Itemized modification records:
-.-.-

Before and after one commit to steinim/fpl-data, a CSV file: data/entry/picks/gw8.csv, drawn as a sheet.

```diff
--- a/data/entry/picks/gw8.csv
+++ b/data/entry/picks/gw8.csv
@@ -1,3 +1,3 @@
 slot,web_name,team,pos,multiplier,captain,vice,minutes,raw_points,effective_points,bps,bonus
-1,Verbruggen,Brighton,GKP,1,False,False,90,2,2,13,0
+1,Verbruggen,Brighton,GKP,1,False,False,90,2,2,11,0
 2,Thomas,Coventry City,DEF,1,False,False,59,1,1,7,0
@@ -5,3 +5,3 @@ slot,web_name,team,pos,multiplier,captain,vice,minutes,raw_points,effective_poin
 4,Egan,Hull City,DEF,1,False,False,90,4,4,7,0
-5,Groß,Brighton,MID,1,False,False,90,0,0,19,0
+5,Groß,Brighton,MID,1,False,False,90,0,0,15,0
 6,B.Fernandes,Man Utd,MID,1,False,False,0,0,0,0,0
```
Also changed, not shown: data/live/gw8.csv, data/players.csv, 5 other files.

-.-.-

→ **HOW TO COMPLETE THIS TASK**:
Copy out all lines above holding "False".

→ **RESPONSE**:
-1,Verbruggen,Brighton,GKP,1,False,False,90,2,2,13,0
+1,Verbruggen,Brighton,GKP,1,False,False,90,2,2,11,0
 2,Thomas,Coventry City,DEF,1,False,False,59,1,1,7,0
 4,Egan,Hull City,DEF,1,False,False,90,4,4,7,0
-5,Groß,Brighton,MID,1,False,False,90,0,0,19,0
+5,Groß,Brighton,MID,1,False,False,90,0,0,15,0
 6,B.Fernandes,Man Utd,MID,1,False,False,0,0,0,0,0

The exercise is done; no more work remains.